Stored entries:
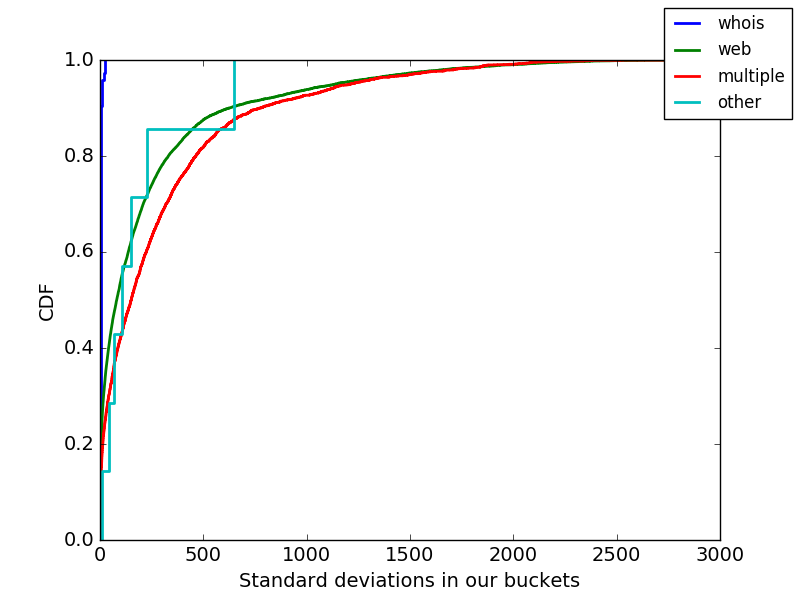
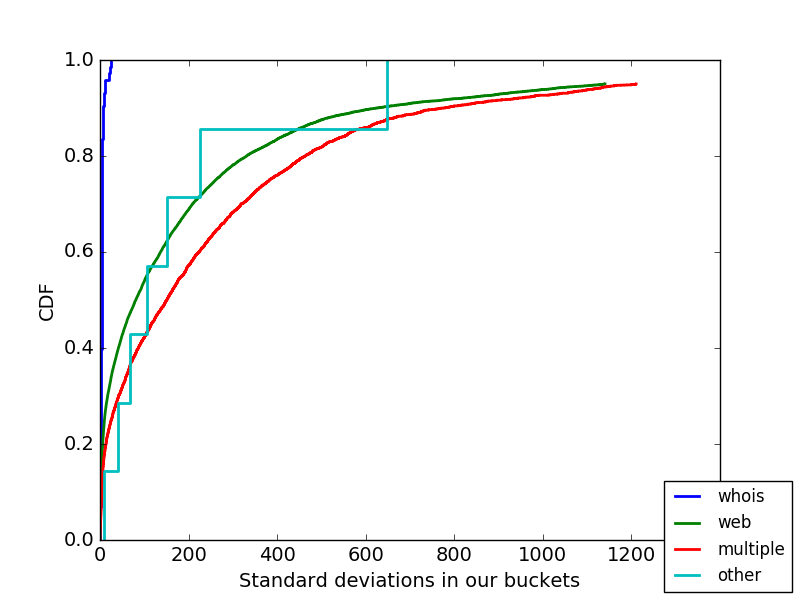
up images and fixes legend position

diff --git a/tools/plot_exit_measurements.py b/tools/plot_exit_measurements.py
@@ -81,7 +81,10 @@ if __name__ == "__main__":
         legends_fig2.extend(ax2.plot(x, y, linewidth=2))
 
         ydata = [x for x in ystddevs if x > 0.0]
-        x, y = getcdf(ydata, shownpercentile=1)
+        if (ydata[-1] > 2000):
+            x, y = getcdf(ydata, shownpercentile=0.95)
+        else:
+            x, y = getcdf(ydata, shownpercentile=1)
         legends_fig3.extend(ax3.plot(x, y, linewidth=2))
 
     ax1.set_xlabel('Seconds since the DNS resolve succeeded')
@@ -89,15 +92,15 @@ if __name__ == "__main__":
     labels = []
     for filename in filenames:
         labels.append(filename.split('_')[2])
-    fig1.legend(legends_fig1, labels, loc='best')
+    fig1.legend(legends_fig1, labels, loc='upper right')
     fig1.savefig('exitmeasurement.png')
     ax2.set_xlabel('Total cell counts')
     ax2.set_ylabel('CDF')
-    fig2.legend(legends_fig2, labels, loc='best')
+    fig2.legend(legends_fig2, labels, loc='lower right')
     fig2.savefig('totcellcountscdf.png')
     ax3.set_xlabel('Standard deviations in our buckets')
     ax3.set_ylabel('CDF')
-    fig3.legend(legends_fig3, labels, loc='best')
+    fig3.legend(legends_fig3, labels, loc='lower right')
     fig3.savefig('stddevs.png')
...
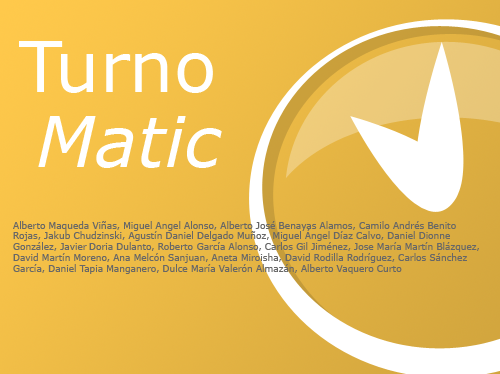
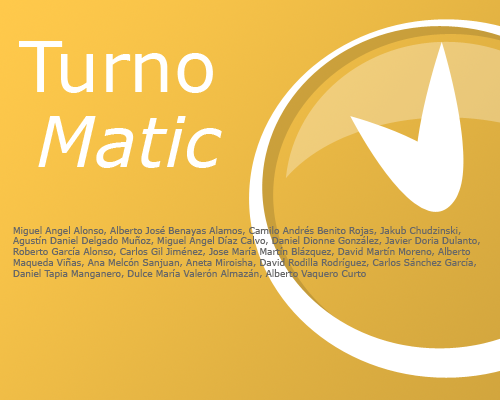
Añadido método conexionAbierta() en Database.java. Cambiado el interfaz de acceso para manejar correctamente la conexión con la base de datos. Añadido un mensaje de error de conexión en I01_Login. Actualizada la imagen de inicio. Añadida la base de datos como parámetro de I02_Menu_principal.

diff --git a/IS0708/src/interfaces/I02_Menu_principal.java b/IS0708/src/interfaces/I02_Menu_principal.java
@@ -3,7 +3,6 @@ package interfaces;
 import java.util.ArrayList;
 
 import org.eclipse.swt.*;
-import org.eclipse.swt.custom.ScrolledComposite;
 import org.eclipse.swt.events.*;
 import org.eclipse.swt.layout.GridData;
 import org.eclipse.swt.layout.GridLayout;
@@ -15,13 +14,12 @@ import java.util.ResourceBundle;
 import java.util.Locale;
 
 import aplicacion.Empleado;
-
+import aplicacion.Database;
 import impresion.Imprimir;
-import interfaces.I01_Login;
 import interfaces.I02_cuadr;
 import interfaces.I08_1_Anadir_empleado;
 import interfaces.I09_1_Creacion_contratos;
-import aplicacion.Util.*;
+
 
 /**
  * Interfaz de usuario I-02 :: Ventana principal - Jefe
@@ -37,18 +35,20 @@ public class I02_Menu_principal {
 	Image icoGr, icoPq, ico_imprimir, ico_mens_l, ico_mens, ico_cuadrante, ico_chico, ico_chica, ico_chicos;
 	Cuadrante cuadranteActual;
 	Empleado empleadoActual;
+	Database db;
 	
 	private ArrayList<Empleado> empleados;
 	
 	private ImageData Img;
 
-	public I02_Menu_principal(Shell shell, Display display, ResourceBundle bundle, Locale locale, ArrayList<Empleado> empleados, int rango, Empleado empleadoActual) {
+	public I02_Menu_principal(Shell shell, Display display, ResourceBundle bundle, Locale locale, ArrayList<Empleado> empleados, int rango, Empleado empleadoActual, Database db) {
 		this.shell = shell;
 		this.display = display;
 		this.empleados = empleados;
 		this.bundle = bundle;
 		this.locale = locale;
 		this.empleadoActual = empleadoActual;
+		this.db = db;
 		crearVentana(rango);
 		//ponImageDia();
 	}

Exercise objective: Take the entries above and return only the lines from the one with "diff --git a/tools/plot_exit_measurements.py" to the one with "ydata = [x for", both included, unchanged.

Response to the exercise:
diff --git a/tools/plot_exit_measurements.py b/tools/plot_exit_measurements.py
@@ -81,7 +81,10 @@ if __name__ == "__main__":
         legends_fig2.extend(ax2.plot(x, y, linewidth=2))
 
         ydata = [x for x in ystddevs if x > 0.0]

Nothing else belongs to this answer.